* **Brief**
Show all lines of the entries in which the word "subsection" is found.

==== Listed entries

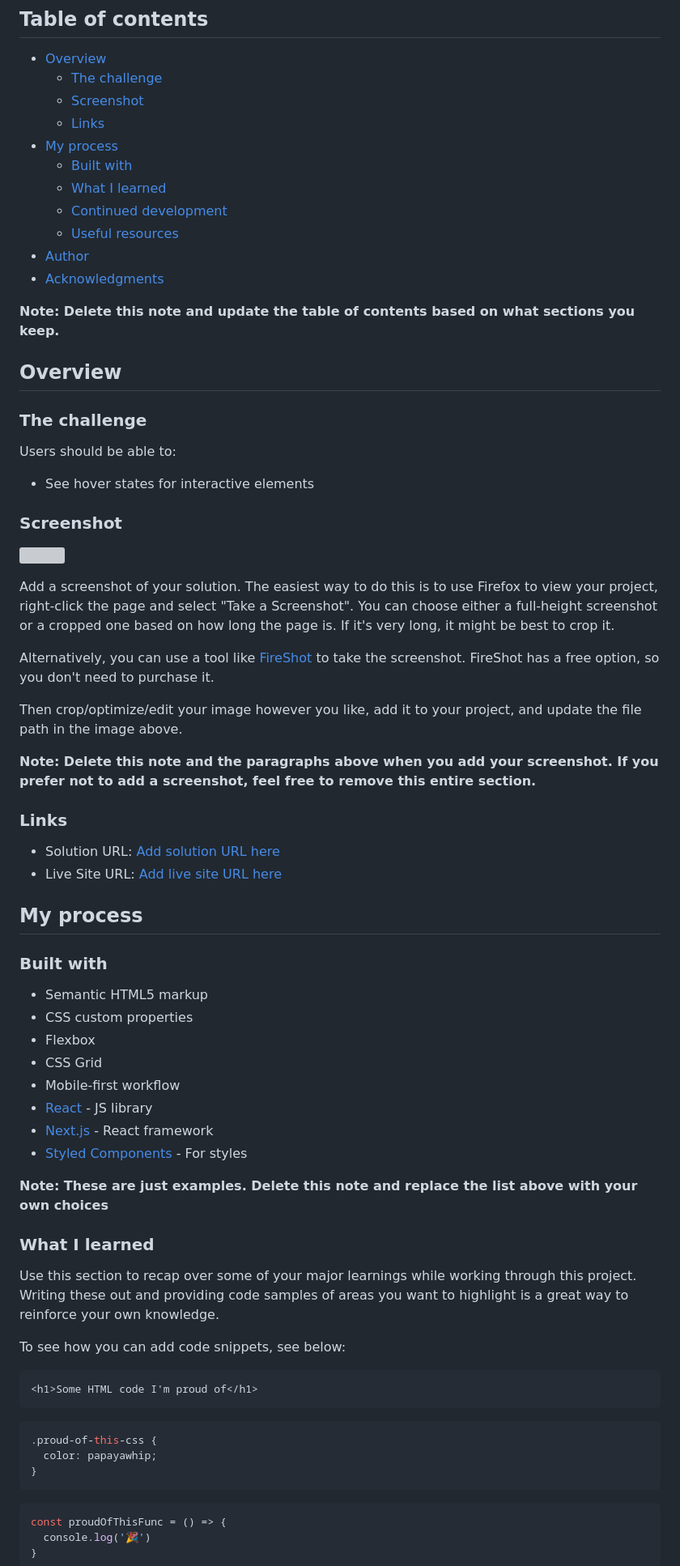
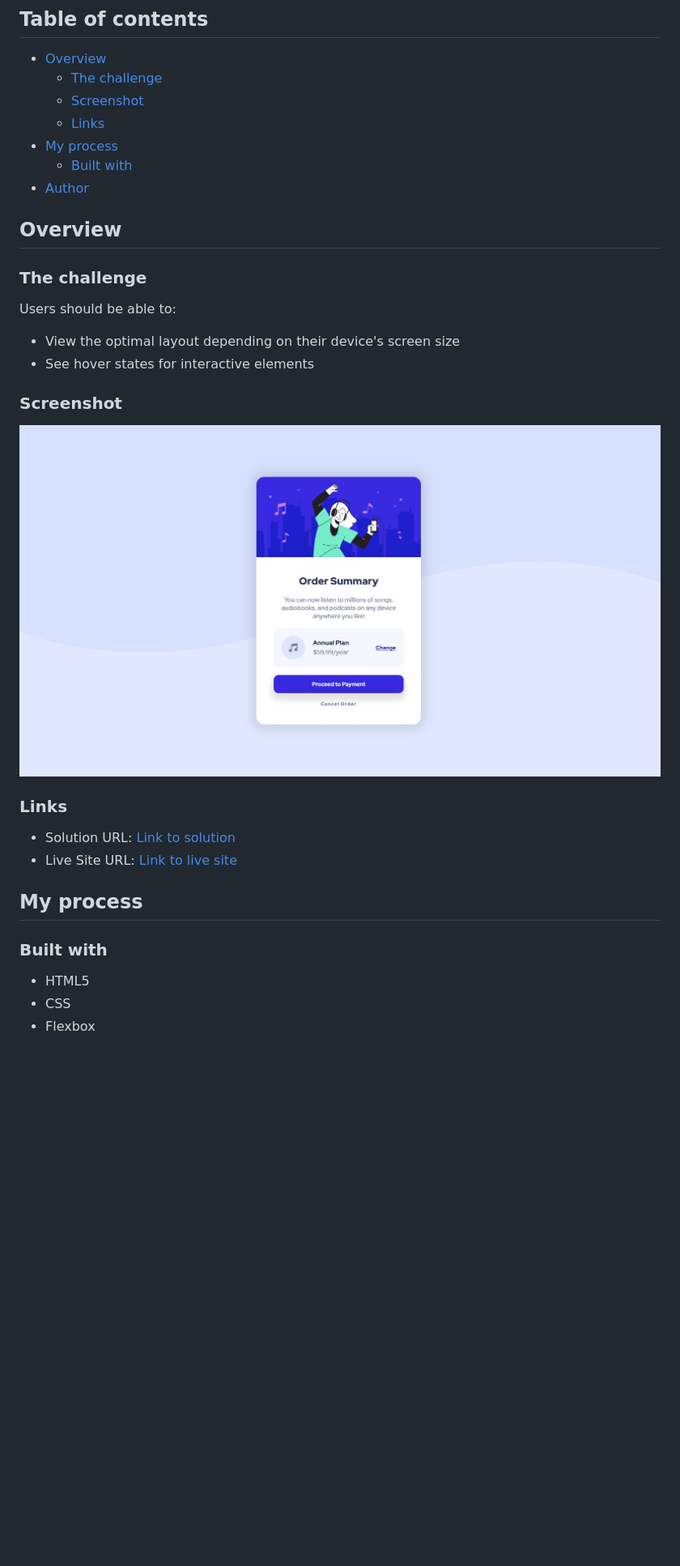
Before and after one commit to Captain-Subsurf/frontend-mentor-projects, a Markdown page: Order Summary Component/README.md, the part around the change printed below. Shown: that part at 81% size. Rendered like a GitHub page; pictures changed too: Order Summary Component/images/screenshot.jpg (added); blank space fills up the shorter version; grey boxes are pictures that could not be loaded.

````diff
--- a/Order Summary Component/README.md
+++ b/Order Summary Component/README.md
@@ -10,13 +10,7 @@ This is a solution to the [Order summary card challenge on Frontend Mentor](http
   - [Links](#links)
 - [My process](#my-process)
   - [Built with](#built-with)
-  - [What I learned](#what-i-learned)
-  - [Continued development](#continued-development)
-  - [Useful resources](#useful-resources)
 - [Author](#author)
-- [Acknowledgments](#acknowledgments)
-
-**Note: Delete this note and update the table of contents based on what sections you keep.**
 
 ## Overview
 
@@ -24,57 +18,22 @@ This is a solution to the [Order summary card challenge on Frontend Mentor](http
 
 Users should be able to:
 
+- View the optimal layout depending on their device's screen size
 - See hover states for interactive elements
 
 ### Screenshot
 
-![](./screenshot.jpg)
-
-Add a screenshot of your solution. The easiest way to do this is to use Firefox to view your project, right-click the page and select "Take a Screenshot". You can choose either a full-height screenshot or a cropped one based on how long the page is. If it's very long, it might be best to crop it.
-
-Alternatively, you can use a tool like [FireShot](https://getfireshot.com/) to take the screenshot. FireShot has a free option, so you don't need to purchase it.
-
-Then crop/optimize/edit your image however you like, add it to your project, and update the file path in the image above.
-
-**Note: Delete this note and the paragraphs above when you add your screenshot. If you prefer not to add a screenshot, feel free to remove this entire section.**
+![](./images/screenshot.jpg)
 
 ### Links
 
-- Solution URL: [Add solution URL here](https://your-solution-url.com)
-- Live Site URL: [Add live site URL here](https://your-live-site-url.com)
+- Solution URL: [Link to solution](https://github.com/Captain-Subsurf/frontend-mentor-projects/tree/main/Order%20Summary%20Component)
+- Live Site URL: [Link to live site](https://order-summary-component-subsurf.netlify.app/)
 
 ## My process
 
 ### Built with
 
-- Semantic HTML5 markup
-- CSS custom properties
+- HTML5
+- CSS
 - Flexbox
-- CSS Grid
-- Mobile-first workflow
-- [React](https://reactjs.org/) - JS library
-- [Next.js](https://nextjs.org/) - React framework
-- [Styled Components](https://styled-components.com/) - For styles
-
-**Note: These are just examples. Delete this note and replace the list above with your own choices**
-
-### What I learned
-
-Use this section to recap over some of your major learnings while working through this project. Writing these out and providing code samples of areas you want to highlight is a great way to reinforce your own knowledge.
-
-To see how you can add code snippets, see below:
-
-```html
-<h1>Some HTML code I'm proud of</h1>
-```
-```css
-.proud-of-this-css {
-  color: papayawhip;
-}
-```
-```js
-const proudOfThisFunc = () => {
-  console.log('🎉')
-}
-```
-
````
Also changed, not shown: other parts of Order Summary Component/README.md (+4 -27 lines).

========
==== Listed entries

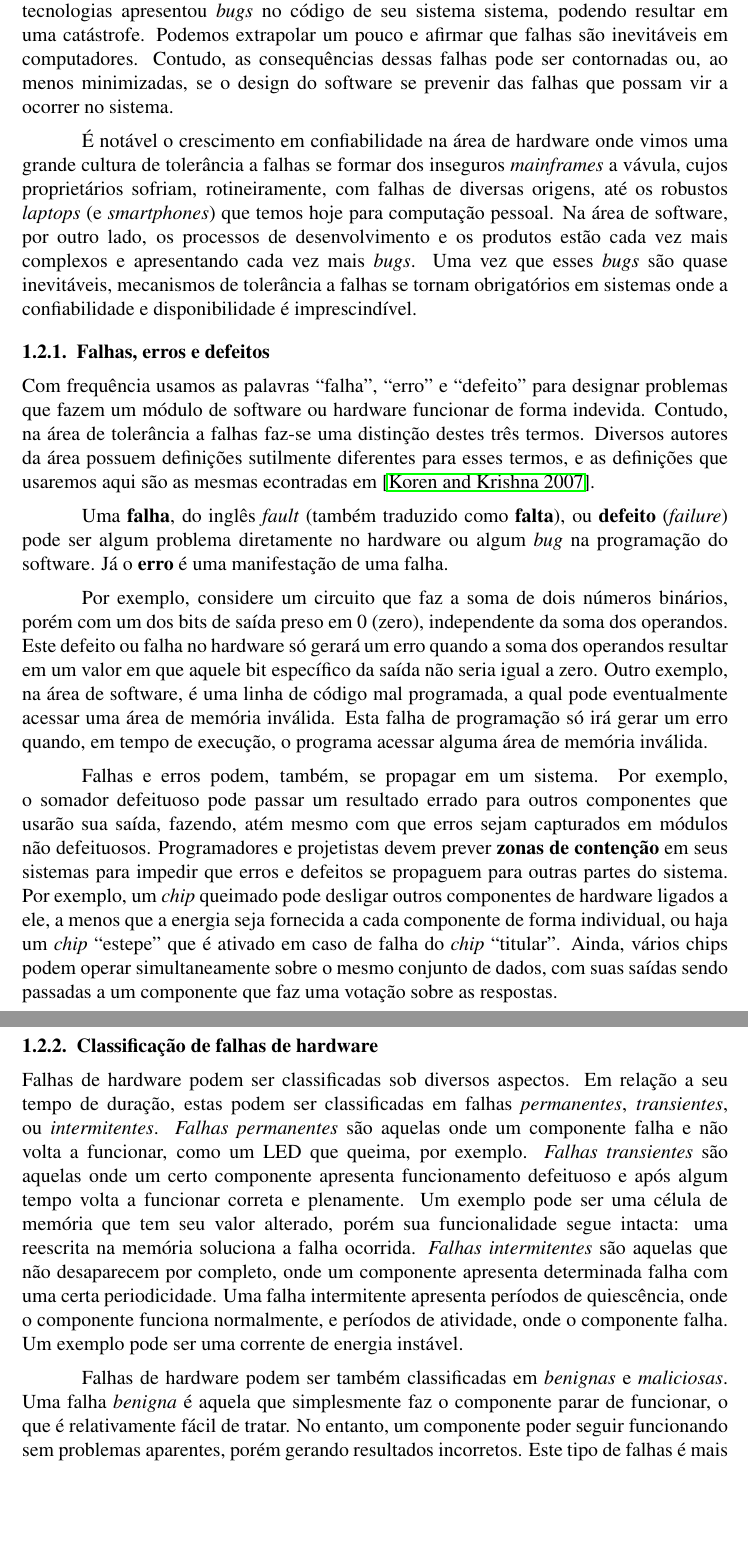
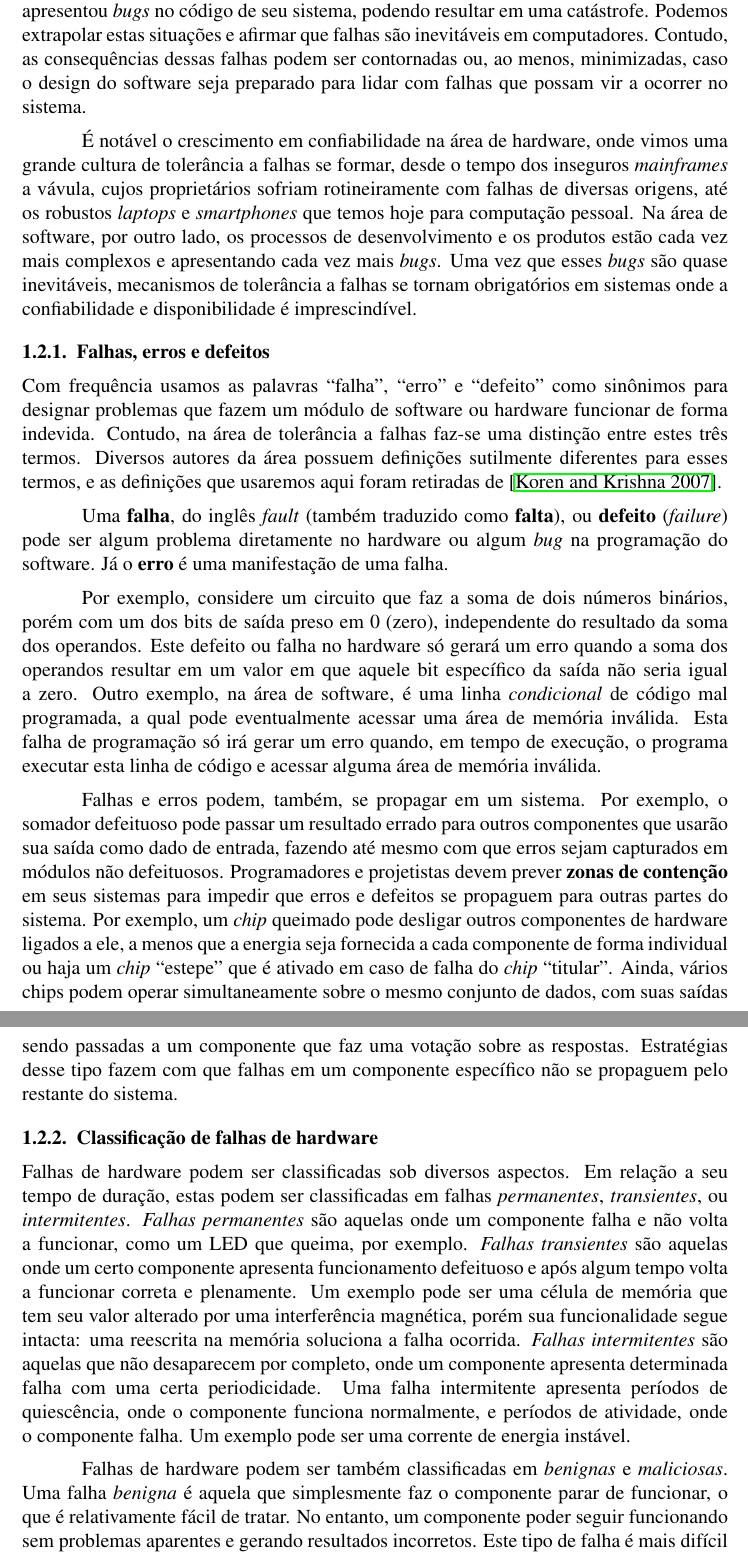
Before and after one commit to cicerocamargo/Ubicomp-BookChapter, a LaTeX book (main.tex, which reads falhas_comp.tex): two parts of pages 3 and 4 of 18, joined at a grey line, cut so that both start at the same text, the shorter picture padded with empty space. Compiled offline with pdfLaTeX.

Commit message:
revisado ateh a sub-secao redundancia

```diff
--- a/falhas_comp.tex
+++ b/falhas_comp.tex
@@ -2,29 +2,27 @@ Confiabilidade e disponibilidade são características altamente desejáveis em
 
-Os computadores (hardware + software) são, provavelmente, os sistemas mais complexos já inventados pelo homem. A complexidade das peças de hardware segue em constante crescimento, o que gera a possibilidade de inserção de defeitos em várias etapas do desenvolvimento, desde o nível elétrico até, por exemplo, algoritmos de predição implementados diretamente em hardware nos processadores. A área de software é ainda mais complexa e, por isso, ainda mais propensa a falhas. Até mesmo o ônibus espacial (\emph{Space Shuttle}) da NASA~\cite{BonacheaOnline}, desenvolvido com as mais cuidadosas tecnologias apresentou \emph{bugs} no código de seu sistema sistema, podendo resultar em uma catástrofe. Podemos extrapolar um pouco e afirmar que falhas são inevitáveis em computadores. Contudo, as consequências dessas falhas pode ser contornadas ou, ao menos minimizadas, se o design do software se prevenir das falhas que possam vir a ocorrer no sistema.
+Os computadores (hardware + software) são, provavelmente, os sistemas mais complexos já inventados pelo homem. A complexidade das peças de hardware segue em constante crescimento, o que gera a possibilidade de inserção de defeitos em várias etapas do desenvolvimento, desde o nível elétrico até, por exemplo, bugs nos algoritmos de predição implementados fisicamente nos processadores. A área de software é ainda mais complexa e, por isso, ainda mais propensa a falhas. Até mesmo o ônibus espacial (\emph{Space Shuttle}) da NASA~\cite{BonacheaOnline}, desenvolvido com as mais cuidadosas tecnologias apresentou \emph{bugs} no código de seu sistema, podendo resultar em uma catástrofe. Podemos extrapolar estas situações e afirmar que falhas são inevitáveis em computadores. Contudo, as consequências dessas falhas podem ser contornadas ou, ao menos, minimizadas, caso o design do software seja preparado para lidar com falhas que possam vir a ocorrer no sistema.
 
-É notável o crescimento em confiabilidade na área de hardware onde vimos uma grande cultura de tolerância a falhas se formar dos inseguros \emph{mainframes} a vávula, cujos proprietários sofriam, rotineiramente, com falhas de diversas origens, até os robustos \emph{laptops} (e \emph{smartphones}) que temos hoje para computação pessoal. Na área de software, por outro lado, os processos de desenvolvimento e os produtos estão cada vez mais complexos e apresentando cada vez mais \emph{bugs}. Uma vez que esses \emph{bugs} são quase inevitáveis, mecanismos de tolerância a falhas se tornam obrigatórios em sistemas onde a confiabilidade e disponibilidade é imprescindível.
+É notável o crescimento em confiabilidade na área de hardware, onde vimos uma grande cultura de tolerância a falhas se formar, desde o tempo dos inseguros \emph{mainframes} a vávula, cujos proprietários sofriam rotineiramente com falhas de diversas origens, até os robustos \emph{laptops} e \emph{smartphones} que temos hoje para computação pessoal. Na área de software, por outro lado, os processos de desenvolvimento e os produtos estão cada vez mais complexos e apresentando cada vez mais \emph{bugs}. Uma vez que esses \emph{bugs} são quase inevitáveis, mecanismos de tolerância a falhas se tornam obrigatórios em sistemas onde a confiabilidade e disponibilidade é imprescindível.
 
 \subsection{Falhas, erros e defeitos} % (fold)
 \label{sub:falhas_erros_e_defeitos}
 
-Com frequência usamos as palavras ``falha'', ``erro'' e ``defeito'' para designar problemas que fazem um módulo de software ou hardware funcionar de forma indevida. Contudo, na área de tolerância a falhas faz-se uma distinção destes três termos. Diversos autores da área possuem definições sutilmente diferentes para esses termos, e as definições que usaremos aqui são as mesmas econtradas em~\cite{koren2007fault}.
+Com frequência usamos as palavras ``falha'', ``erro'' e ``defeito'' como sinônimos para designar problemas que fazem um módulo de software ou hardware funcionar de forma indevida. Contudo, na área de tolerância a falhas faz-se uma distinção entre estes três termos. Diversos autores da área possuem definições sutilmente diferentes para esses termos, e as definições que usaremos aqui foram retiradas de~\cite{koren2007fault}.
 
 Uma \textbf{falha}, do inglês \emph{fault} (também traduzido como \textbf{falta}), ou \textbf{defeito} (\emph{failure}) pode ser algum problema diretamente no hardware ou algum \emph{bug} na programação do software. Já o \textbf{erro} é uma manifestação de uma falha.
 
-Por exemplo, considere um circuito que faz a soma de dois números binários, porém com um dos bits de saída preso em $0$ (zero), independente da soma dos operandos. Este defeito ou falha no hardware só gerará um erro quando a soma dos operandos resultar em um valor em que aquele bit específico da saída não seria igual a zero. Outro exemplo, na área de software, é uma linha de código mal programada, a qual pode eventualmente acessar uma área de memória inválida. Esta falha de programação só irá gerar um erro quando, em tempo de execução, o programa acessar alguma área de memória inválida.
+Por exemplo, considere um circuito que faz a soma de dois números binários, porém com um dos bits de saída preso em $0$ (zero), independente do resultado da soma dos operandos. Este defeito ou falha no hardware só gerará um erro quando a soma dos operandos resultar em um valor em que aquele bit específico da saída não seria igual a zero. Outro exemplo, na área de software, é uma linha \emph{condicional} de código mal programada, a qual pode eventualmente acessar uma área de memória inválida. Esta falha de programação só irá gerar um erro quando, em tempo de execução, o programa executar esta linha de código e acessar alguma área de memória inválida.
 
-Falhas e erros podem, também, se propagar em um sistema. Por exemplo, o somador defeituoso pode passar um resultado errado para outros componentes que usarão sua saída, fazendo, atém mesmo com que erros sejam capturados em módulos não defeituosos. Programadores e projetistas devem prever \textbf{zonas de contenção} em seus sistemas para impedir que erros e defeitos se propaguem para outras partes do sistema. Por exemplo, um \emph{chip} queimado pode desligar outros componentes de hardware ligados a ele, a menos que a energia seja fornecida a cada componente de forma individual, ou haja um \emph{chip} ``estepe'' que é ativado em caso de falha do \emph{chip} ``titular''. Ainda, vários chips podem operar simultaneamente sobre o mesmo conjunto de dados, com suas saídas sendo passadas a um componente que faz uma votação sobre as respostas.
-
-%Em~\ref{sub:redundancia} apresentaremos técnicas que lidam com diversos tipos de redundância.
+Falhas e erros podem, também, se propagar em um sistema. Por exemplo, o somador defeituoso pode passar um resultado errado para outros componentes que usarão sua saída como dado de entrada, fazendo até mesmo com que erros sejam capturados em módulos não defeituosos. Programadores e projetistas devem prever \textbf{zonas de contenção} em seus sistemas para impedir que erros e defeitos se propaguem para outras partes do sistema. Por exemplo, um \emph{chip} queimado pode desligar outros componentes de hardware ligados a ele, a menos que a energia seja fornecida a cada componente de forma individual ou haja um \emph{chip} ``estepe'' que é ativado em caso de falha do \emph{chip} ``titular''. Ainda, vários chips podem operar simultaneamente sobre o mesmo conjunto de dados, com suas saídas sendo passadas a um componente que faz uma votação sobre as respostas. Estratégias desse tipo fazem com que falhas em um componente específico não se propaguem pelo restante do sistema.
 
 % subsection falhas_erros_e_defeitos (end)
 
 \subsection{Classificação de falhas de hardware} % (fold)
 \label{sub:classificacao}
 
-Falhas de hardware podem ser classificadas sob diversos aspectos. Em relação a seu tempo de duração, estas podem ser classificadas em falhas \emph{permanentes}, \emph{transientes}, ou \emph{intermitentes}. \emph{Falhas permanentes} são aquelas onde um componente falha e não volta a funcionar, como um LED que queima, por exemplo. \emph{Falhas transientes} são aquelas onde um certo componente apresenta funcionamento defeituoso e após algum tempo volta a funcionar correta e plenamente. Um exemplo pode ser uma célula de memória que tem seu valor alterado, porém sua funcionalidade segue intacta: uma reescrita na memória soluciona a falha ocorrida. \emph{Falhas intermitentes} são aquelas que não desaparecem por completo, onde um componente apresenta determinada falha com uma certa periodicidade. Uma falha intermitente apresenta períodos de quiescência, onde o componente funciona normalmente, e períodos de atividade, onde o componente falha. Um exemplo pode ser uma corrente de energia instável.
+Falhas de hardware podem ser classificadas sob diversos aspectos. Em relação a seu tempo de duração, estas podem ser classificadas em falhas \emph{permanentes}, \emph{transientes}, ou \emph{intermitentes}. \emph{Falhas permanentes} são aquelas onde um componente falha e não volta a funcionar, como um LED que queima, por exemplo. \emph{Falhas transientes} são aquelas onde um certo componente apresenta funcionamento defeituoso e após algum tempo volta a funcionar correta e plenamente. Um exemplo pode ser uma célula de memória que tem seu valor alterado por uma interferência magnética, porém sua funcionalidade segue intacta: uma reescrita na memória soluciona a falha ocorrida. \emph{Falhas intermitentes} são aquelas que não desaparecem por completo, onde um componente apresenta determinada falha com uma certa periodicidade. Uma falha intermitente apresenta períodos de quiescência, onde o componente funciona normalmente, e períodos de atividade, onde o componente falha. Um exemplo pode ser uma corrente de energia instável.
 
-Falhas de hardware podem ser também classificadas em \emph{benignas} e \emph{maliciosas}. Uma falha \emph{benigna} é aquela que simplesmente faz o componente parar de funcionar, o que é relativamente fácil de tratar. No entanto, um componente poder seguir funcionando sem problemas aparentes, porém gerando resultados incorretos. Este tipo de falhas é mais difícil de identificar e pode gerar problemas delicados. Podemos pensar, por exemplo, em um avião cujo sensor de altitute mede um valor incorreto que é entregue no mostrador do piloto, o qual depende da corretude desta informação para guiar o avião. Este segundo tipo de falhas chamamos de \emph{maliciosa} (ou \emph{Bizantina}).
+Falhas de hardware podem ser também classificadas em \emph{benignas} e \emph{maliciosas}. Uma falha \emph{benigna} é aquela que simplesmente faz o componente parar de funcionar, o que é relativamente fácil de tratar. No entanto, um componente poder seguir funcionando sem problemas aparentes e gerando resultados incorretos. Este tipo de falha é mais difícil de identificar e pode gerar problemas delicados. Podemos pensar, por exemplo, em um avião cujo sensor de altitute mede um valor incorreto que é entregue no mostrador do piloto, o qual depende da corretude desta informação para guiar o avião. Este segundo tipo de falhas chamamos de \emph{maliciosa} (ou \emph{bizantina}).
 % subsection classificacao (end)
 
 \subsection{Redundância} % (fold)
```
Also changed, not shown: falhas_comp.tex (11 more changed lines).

========

* **Answer to the exercise**
 \subsection{Falhas, erros e defeitos} % (fold)
 % subsection falhas_erros_e_defeitos (end)
 \subsection{Classificação de falhas de hardware} % (fold)
 % subsection classificacao (end)
 \subsection{Redundância} % (fold)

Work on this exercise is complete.